-- Opening Marker --

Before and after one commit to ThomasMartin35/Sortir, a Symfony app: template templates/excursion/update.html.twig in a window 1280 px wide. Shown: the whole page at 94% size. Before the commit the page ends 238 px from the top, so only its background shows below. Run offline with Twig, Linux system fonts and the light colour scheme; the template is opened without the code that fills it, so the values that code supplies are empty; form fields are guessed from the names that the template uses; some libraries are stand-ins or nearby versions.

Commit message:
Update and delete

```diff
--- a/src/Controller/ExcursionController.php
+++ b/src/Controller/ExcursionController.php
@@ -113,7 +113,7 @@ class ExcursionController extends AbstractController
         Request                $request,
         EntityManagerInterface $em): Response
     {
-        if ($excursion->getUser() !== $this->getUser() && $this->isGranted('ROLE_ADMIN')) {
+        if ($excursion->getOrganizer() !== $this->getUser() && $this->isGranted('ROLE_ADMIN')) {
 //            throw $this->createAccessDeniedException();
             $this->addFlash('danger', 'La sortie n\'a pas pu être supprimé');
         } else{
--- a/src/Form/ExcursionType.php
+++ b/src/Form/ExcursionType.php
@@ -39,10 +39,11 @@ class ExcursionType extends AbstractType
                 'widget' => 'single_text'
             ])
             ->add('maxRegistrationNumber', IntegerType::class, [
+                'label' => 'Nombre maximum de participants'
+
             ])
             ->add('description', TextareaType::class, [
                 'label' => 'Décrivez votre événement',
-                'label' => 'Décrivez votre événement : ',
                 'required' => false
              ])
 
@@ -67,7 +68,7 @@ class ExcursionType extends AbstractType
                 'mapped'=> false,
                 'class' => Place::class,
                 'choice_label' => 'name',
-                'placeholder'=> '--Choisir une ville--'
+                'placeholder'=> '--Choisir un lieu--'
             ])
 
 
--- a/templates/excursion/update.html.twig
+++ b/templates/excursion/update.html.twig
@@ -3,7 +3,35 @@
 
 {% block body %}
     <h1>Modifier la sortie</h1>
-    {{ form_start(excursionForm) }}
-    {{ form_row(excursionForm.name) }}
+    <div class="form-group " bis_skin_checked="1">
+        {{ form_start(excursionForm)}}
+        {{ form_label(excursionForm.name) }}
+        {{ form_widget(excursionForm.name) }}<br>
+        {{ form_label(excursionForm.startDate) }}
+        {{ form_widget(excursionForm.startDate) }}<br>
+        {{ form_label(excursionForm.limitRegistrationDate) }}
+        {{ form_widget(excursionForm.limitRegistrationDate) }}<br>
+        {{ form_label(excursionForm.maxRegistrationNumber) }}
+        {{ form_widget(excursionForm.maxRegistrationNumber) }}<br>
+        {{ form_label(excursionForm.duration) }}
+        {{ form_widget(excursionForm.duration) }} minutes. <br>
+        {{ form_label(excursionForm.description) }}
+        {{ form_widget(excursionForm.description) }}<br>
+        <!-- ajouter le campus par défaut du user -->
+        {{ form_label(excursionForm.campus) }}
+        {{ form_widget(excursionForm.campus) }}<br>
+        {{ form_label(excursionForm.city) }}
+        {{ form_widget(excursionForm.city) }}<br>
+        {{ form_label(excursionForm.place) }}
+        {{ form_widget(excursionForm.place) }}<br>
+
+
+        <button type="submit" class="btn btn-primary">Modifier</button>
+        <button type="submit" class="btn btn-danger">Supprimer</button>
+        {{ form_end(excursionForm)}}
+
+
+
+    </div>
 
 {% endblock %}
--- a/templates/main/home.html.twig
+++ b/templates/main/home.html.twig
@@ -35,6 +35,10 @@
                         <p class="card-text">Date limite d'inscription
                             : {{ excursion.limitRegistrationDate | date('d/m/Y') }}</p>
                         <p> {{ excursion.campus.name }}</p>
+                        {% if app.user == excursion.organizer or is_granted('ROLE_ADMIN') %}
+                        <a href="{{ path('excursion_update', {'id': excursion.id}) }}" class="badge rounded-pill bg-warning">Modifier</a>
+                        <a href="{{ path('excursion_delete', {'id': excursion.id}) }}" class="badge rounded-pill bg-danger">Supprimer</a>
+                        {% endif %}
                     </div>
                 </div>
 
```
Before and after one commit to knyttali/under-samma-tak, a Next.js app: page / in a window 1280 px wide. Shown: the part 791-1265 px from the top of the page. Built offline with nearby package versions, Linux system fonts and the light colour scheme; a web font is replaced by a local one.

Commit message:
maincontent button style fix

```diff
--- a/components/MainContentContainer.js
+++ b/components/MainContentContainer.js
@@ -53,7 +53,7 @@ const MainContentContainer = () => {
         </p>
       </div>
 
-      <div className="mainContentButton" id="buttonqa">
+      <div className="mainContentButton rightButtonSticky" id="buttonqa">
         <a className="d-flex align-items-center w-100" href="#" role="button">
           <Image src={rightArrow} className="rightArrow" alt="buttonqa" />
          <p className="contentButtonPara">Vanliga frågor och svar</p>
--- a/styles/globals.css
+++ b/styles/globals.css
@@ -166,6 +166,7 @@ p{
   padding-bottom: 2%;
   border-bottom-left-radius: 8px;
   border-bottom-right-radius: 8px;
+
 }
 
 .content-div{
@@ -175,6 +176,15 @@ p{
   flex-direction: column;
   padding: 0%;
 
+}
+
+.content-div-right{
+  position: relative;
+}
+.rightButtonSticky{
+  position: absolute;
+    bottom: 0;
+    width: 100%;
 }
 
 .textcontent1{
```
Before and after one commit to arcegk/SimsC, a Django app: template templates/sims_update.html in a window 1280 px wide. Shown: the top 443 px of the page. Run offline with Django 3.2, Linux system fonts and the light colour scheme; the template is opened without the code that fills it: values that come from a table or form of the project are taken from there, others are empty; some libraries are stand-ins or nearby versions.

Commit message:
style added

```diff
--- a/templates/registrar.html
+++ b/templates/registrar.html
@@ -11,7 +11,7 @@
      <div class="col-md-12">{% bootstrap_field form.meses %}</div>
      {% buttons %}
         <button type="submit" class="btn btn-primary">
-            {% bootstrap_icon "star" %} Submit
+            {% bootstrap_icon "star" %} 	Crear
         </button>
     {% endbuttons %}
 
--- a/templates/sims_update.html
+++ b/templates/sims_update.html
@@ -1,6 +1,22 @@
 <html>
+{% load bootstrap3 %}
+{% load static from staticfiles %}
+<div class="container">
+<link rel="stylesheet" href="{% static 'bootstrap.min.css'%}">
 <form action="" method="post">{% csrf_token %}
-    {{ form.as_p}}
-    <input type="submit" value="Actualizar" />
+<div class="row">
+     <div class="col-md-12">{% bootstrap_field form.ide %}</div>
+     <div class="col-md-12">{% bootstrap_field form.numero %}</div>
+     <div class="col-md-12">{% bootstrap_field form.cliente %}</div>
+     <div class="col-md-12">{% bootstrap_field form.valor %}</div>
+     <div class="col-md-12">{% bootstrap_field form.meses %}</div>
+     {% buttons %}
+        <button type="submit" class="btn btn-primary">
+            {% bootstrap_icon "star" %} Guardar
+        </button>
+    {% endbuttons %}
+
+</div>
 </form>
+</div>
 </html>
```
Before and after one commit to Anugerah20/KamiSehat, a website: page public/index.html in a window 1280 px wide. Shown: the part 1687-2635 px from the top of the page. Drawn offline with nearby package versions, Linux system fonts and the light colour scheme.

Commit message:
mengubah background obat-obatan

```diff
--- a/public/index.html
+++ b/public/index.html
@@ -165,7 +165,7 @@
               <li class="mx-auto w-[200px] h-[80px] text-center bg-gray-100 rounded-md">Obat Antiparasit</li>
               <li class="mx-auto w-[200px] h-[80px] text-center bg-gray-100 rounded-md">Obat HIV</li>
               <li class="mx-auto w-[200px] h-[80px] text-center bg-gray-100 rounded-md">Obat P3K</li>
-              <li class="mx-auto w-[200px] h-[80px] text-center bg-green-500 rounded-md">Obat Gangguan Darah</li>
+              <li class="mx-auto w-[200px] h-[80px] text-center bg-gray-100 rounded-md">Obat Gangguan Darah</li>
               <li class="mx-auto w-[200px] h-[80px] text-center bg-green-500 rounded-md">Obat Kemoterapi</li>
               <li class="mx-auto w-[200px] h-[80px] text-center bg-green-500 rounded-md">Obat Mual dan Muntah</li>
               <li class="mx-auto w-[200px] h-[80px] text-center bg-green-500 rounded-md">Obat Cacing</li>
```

-- Closing Marker --

Every line above that holds the word "événement" needs to be copied.

• Completed exercise:
                 'label' => 'Décrivez votre événement',
-                'label' => 'Décrivez votre événement : ',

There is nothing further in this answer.